While Sprint isn’t willing to give away its unlimited data plans, the carrier must also make concessions to reality.
While Sprint isn't willing to give away its unlimited data plans, the carrier must also make concessions to reality.
BACKGROUND: Sprint CEO doesn’t see metered 4G service
With the announcement today that its unlimited WiMAX mobile data plans would cost users an extra $10 per month, Sprint is acknowledging that it can't continue to offer its users all-you-can-eat data without charging more to maintain network quality. In its press release issued this morning, Sprint emphasized its rate increase would ensure that Sprint would be able to maintain "a wireless network able to meet the growing appetite for a richer global experience." The company also noted that the availability of higher speeds on its WiMAX network was "driving exponential growth of mobile data traffic."
Sprint is the only carrier to offer unlimited data plans on its 4G wireless network, as both Verizon and AT&T are committed to offering tiered pricing systems for their LTE networks.
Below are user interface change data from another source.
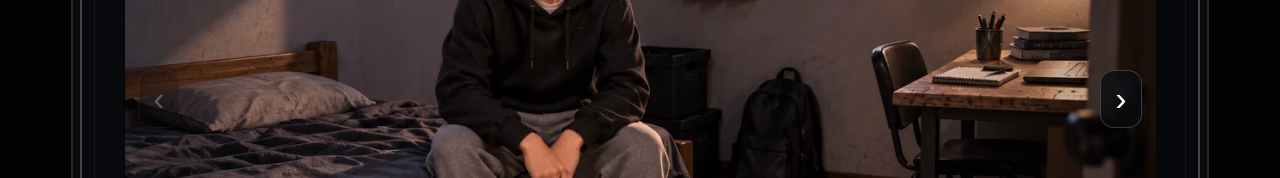
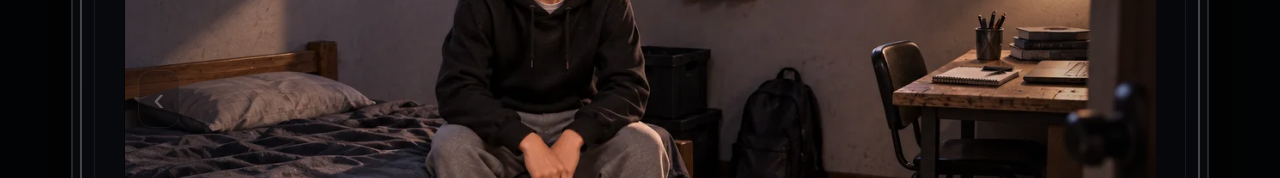
Before and after one commit to Agencia-DK/mi-app-daniel, a Next.js app: page / in a window 1280 px wide. Shown: the part 385-563 px from the top of the page. Built offline with nearby package versions, Linux system fonts and the light colour scheme.

Commit message:
Remove next-level cover button

```diff
--- a/app/page.tsx
+++ b/app/page.tsx
@@ -451,7 +451,6 @@ export default function Home() {
               <div className="coverShade" />
               <button className="coverArrow left" onClick={() => completed ? setCompleted(false) : setLevel(Math.max(1, level - 1))} disabled={level === 1 && !completed} aria-label={completed ? 'Volver al nivel 40' : 'Nivel anterior'}>‹</button>
               <div className="coverInfo"><span>{completed ? 'RECORRIDO COMPLETADO' : `NIVEL ${level} DE 40`}</span><b>{completed ? 'Felicidades, has ganado en la vida' : levelNames[level - 1]}</b></div>
-              <button className="coverArrow right" onClick={() => level === 40 ? setCompleted(true) : setLevel(level + 1)} disabled={completed} aria-label={level === 40 ? 'Ver final' : 'Nivel siguiente'}>›</button>
             </section>
 
             <section className="skills" aria-label="Habilidades">
```
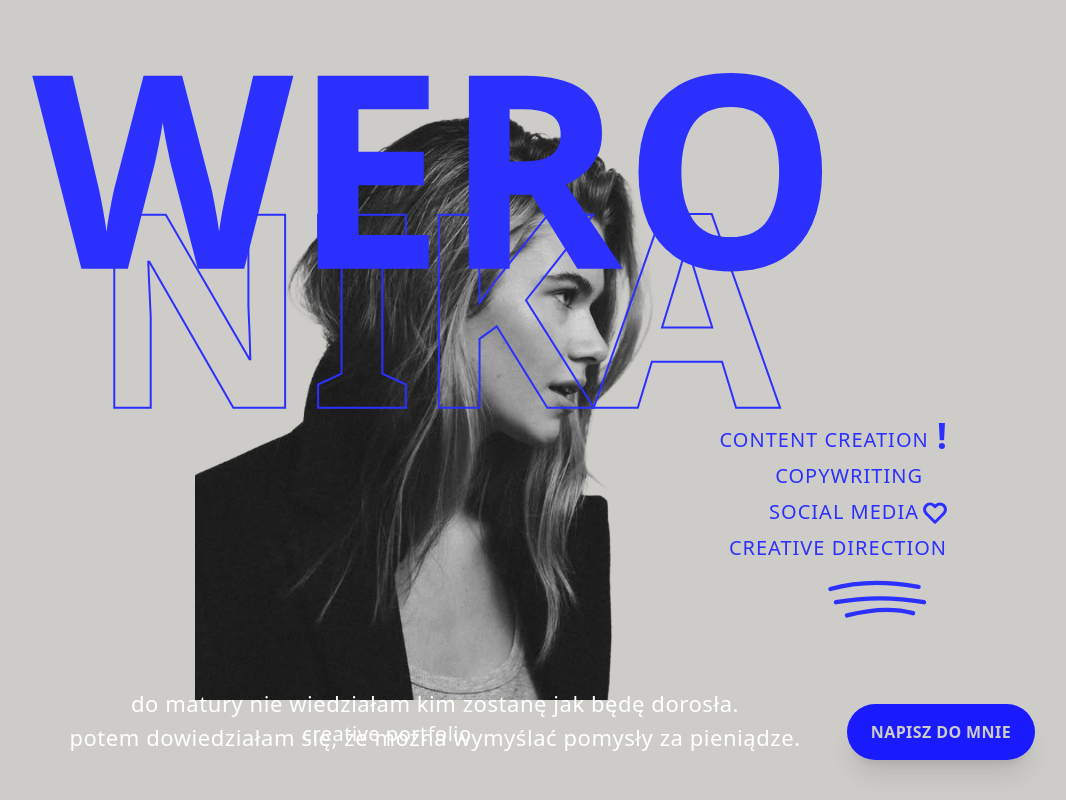
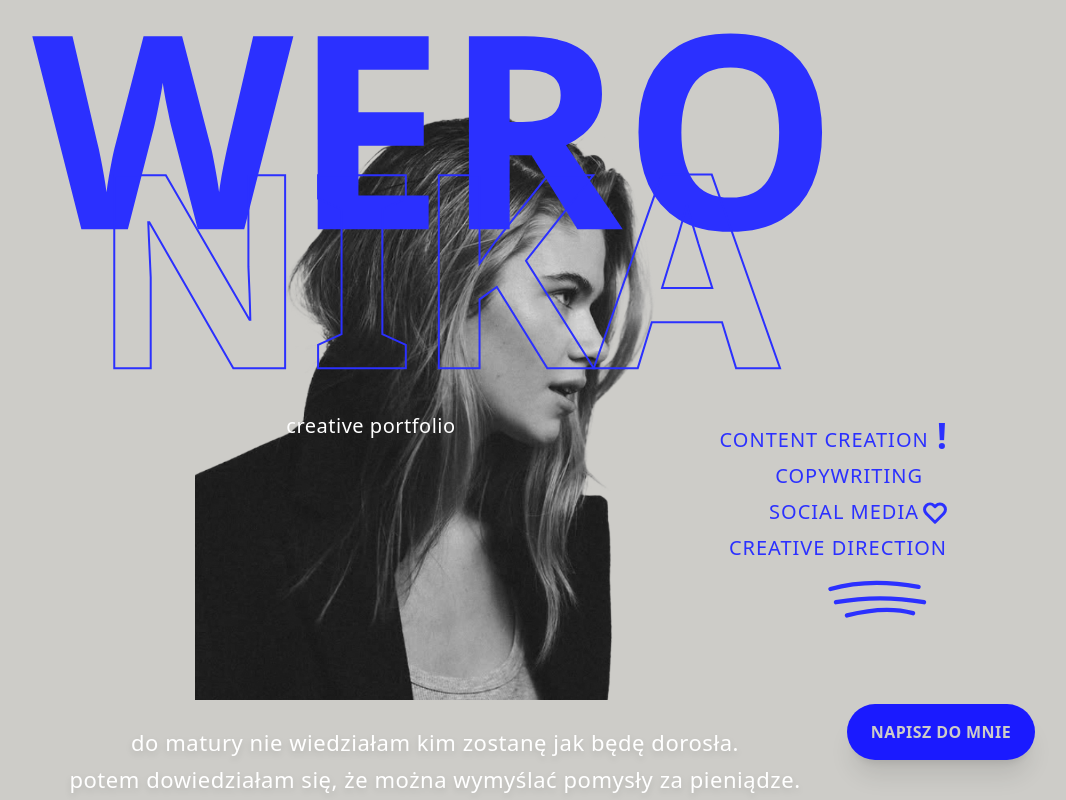
Before and after one commit to olafreiski/weronika-portfolio, a Next.js app: page / in a window 1280 px wide. Shown: the top 800 px of the page, without its empty margins (205-1271 px from the left). Built offline with nearby package versions, Linux system fonts and the light colour scheme.

Commit message:
style: move matura text under image and restore creative portfolio

```diff
--- a/src/components/Hero.tsx
+++ b/src/components/Hero.tsx
@@ -16,9 +16,14 @@ export default function Hero() {
             className="object-cover grayscale"
             priority
           />
-          {/* Creative portfolio text specifically locked right under the image */}
-          <div className="absolute -bottom-8 md:-bottom-12 w-full flex justify-center z-30 text-white font-medium text-xs sm:text-sm md:text-xl tracking-wide lg:-ml-[10%] pointer-events-none">
-            creative portfolio
+          {/* Matura text placed directly beneath the image */}
+          <div className="absolute -bottom-16 md:-bottom-24 left-1/2 -translate-x-1/2 w-[95vw] md:w-max text-center z-30 flex flex-col gap-1 text-white pointer-events-none drop-shadow-md">
+            <p className="text-[11px] sm:text-[16px] md:text-[22px] font-medium tracking-wide">
+              do matury nie wiedziałam kim zostanę jak będę dorosła.
+            </p>
+            <p className="text-[11px] sm:text-[16px] md:text-[22px] font-medium tracking-wide">
+              potem dowiedziałam się, że można wymyślać pomysły za pieniądze.
+            </p>
           </div>
         </div>
 
@@ -40,6 +45,9 @@ export default function Hero() {
             </h1>
           </div>
 
+          <div className="flex justify-center z-30 text-white font-medium text-xs sm:text-sm md:text-xl tracking-wide mt-4 md:mt-8 lg:mt-12 w-full lg:-ml-[10%]">
+            creative portfolio
+          </div>
         </div>
 
         {/* Right side list */}
@@ -74,15 +82,7 @@ export default function Hero() {
 
       </div>
 
-      {/* Bottom text */}
-      <div className="absolute bottom-6 md:bottom-12 w-full text-center z-30 px-4 flex flex-col gap-1 text-white">
-        <p className="text-xs sm:text-[17px] md:text-[22px] font-medium tracking-wide">
-          do matury nie wiedziałam kim zostanę jak będę dorosła.
-        </p>
-        <p className="text-xs sm:text-[17px] md:text-[22px] font-medium tracking-wide">
-          potem dowiedziałam się, że można wymyślać pomysły za pieniądze.
-        </p>
-      </div>
+
 
     </section>
   );
```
One reason that Sprint can afford to offer unlimited data plans is the strong combined spectrum portfolio that it and its partners at Clearwire share for their WiMAX network. Indeed, Sprint has said that it has enough spectrum on its books to deploy both WiMAX and LTE simultaneously if it wanted to.
Several research firms and companies have projected an explosion in wireless broadband consumption over the next few years, fueled mainly by 4G mobile data technologies such as WiMAX and LTE that will allow for the streaming of high-definition video over the air. IT research firm Ovum, for instance, has projected that the number of mobile users subscribing to either 3G or 4G services will grow to 2 billion worldwide by 2014. Goldman Sachs' investment research arm, meanwhile, projected last month that wireless data revenues would surge by more than six-fold by the year 2020 and that wireless data revenues would nearly triple over the next two years alone.
The Federal Communications Commission also released a technical paper last year claiming that growth in mobile data services will require around 822MHz of total spectrum, or 275MHz more than the 547MHz of spectrum available today for dual use in voice and data services. The United States will have all of the wireless spectrum it needs to meet mobile data demand until 2013, the FCC projected, as mobile data demand is not expected to cross the 547MHz threshold until then.
During a talk at the EmTech conference in Cambridge last year, Sprint CEO Dan Hesse reiterated his company's commitment to offering users unlimited data plans and said the company could keep its plans unlimited by charging more if it eventually found that customers were consuming more data than the carrier could handle. Hesse said there were rare circumstances where service would not be unlimited but that those circumstances were limited to less than 1% of users who consumed unusually large amounts of data on a monthly basis. In those cases, Hesse said the company would work out a deal with those users to pay more per month for 4G service or would tell the user they would be cut off after they consumed a certain amount of data.